Ed, a fourth-year graduate student, was still several months away from finishing an ongoing research project when a new postdoc arrived from a laboratory doing similar work. After the two were introduced, Ed automatically asked about the work going on in the other lab and was surprised to hear that researchers there had successfully developed a reagent that he was still struggling to perfect. Knowing that both labs had policies requiring the sharing of research materials, Ed wrote a letter to the head of the other lab asking if the laboratory could share some of the reagent with him. He didn’t expect there to be a problem, because his project was not in competition with the work of the other lab, but a couple of weeks later he got a letter from the lab director saying that the reagent could not be shared because it was still “poorly developed and characterized.”
The new postdoc, upon hearing the story, said, “That’s ridiculous. They just don’t want to give you a break.”
- Where can Ed go for help in obtaining the materials?
- Are there risks in involving other people in this situation?
- What kinds of information is it appropriate for researchers to share with their colleagues when they change laboratories?
Adapted from “On Being A Scientist: Responsible Conduct in Research“, National Academy Press, Second Edition.
“The sharing of research materials.
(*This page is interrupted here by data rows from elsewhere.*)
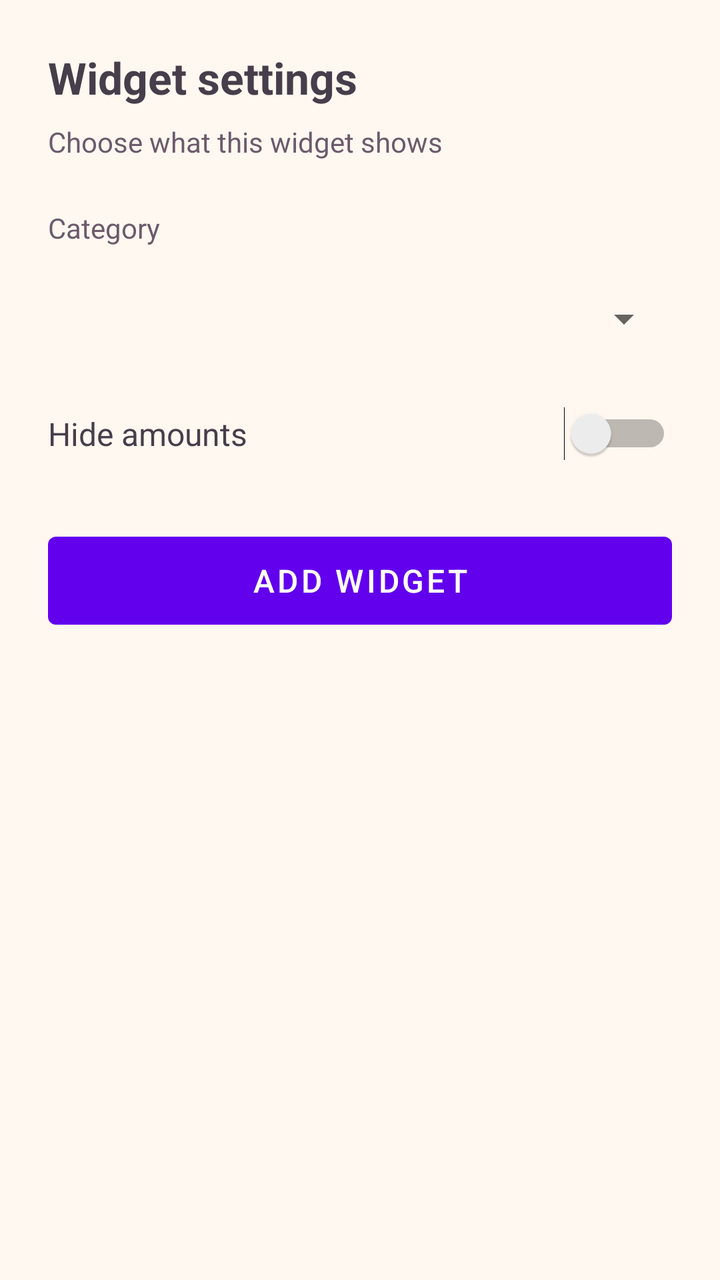
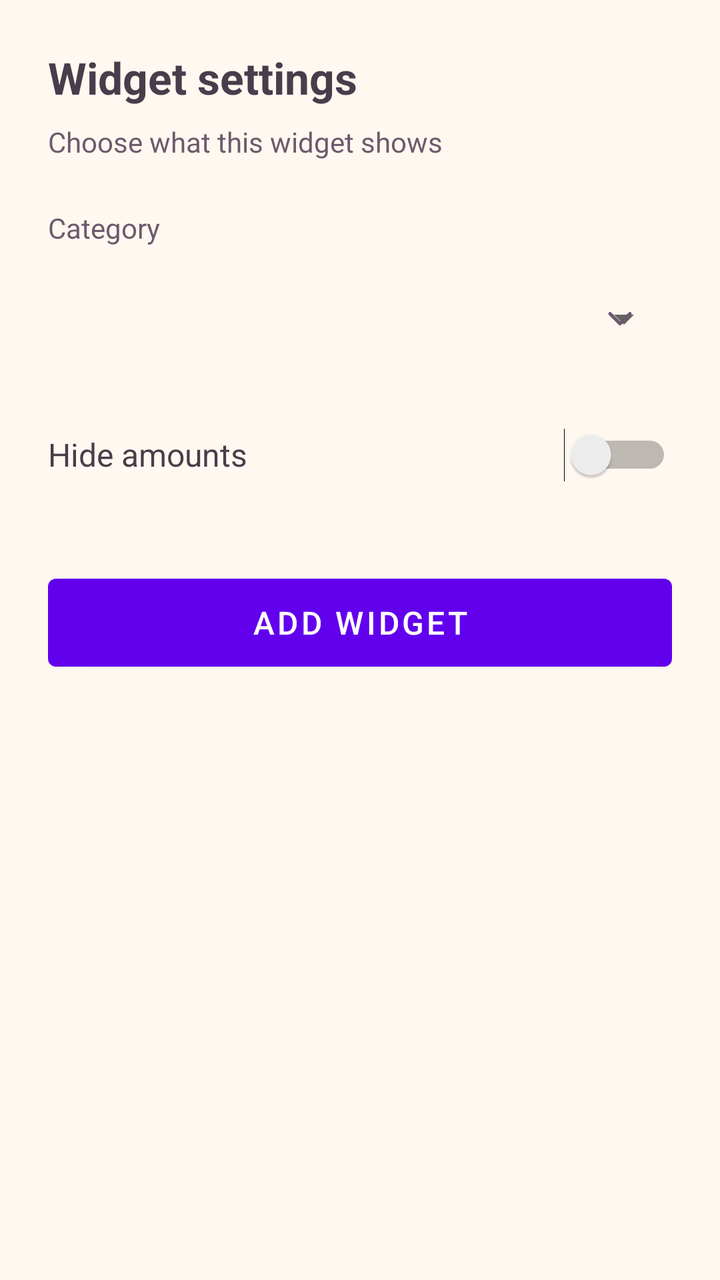

An Android layout rendered at two revisions. The XML below is the earlier revision; the diff shows what the commit changed to produce the second picture.
<!-- AndroidManifest.xml: fallback theme Theme.MaterialComponents.DayNight.NoActionBar -->
<!-- res/layout/expense_widget_config.xml -->
<?xml version="1.0" encoding="utf-8"?>
<ScrollView xmlns:android="http://schemas.android.com/apk/res/android"
    android:layout_width="match_parent"
    android:layout_height="match_parent"
    android:background="@color/expense_widget_background"
    android:fillViewport="true">

    <LinearLayout
        android:layout_width="match_parent"
        android:layout_height="wrap_content"
        android:orientation="vertical"
        android:padding="24dp">

        <TextView
            android:id="@+id/config_title"
            android:layout_width="wrap_content"
            android:layout_height="wrap_content"
            android:text="@string/expense_widget_config_title"
            android:textColor="@color/expense_widget_text_primary"
            android:textSize="22sp"
            android:textStyle="bold" />

        <TextView
            android:id="@+id/config_subtitle"
            android:layout_width="wrap_content"
            android:layout_height="wrap_content"
            android:layout_marginTop="8dp"
            android:text="@string/expense_widget_config_subtitle"
            android:textColor="@color/expense_widget_text_muted"
            android:textSize="14sp" />

        <TextView
            android:id="@+id/config_category_label"
            android:layout_width="wrap_content"
            android:layout_height="wrap_content"
            android:layout_marginTop="24dp"
            android:text="@string/expense_widget_config_category"
            android:textColor="@color/expense_widget_text_muted"
            android:textSize="14sp" />

        <Spinner
            android:id="@+id/config_category"
            android:layout_width="match_parent"
            android:layout_height="wrap_content"
            android:layout_marginTop="8dp"
            android:minHeight="56dp"
            android:paddingStart="0dp" />

        <LinearLayout
            android:layout_width="match_parent"
            android:layout_height="wrap_content"
            android:layout_marginTop="16dp"
            android:gravity="center_vertical"
            android:orientation="horizontal">

            <TextView
                android:id="@+id/config_hide_label"
                android:layout_width="0dp"
                android:layout_height="wrap_content"
                android:layout_marginEnd="16dp"
                android:layout_weight="1"
                android:text="@string/expense_widget_config_hide_amounts"
                android:textColor="@color/expense_widget_text_primary"
                android:textSize="16sp" />

            <Switch
                android:id="@+id/config_hide_amounts"
                android:layout_width="wrap_content"
                android:layout_height="wrap_content" />
        </LinearLayout>

        <Button
            android:id="@+id/config_save"
            android:layout_width="match_parent"
            android:layout_height="wrap_content"
            android:layout_marginTop="32dp"
            android:minHeight="56dp"
            android:text="@string/expense_widget_config_save"
            android:textSize="16sp" />
    </LinearLayout>
</ScrollView>
<!-- resources referenced by this layout -->
<resources>
  <color name="expense_widget_background">#FFF8F0</color>
  <color name="expense_widget_text_muted">#6C5A6C</color>
  <color name="expense_widget_text_primary">#473E4B</color>
  <string name="expense_widget_config_category">Category</string>
  <string name="expense_widget_config_hide_amounts">Hide amounts</string>
  <string name="expense_widget_config_save">Add widget</string>
  <string name="expense_widget_config_subtitle">Choose what this widget shows</string>
  <string name="expense_widget_config_title">Widget settings</string>
</resources>

<!-- the commit's change to res/layout/expense_widget_config.xml (unified diff, before → after) -->
@@ -1,5 +1,6 @@
 <?xml version="1.0" encoding="utf-8"?>
 <ScrollView xmlns:android="http://schemas.android.com/apk/res/android"
+    android:id="@+id/config_root"
     android:layout_width="match_parent"
     android:layout_height="match_parent"
     android:background="@color/expense_widget_background"
@@ -34,40 +35,44 @@
             android:layout_width="wrap_content"
             android:layout_height="wrap_content"
             android:layout_marginTop="24dp"
+            android:labelFor="@id/config_category"
             android:text="@string/expense_widget_config_category"
             android:textColor="@color/expense_widget_text_muted"
             android:textSize="14sp" />
 
-        <Spinner
-            android:id="@+id/config_category"
+        <FrameLayout
             android:layout_width="match_parent"
-            android:layout_height="wrap_content"
+            android:layout_height="56dp"
             android:layout_marginTop="8dp"
-            android:minHeight="56dp"
-            android:paddingStart="0dp" />
+            android:clickable="false">
 
-        <LinearLayout
+            <Spinner
+                android:id="@+id/config_category"
+                android:layout_width="match_parent"
+                android:layout_height="match_parent"
+                android:spinnerMode="dropdown" />
+
+            <ImageView
+                android:id="@+id/config_category_arrow"
+                android:layout_width="20dp"
+                android:layout_height="20dp"
+                android:layout_gravity="center_vertical|end"
+                android:layout_marginEnd="16dp"
+                android:contentDescription="@null"
+                android:importantForAccessibility="no"
+                android:src="@drawable/expense_widget_chevron_down" />
+        </FrameLayout>
+
+        <Switch
+            android:id="@+id/config_hide_amounts"
             android:layout_width="match_parent"
             android:layout_height="wrap_content"
             android:layout_marginTop="16dp"
             android:gravity="center_vertical"
-            android:orientation="horizontal">
-
-            <TextView
-                android:id="@+id/config_hide_label"
-                android:layout_width="0dp"
-                android:layout_height="wrap_content"
-                android:layout_marginEnd="16dp"
-                android:layout_weight="1"
-                android:text="@string/expense_widget_config_hide_amounts"
-                android:textColor="@color/expense_widget_text_primary"
-                android:textSize="16sp" />
-
-            <Switch
-                android:id="@+id/config_hide_amounts"
-                android:layout_width="wrap_content"
-                android:layout_height="wrap_content" />
-        </LinearLayout>
+            android:minHeight="48dp"
+            android:text="@string/expense_widget_config_hide_amounts"
+            android:textColor="@color/expense_widget_text_primary"
+            android:textSize="16sp" />
 
         <Button
             android:id="@+id/config_save"
<!-- resource entries referenced after the edit -->
@@ -1,12 +1,29 @@
 <!-- resources referenced by this layout -->
 <resources>
-  <color name="expense_widget_background">#FFF8F0</color>
-  <color name="expense_widget_text_muted">#6C5A6C</color>
-  <color name="expense_widget_text_primary">#473E4B</color>
+  <color name="expense_widget_background">@color/expense_widget_background_light</color>
+  <color name="expense_widget_text_muted">@color/expense_widget_text_muted_light</color>
+  <color name="expense_widget_text_primary">@color/expense_widget_text_primary_light</color>
+  <!-- drawable expense_widget_chevron_down (drawable) -->
+  <?xml version="1.0" encoding="utf-8"?>
+  <vector xmlns:android="http://schemas.android.com/apk/res/android"
+      android:width="20dp"
+      android:height="20dp"
+      android:viewportWidth="24"
+      android:viewportHeight="24">
+      <path
+          android:pathData="M6,9l6,6 6,-6"
+          android:strokeWidth="2"
+          android:strokeLineCap="round"
+          android:strokeLineJoin="round"
+          android:strokeColor="@color/expense_widget_text_muted" />
+  </vector>
   <string name="expense_widget_config_category">Category</string>
   <string name="expense_widget_config_hide_amounts">Hide amounts</string>
   <string name="expense_widget_config_save">Add widget</string>
   <string name="expense_widget_config_subtitle">Choose what this widget shows</string>
   <string name="expense_widget_config_title">Widget settings</string>
+  <color name="expense_widget_background_light">#FFF8F0</color>
+  <color name="expense_widget_text_muted_light">#6C5A6C</color>
+  <color name="expense_widget_text_primary_light">#473E4B</color>
 </resources>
When is the right time?” is Part 7 of our Keeping it Real in STEM series, where we explore science within the context of society. Stay tuned for Part 8 of our series.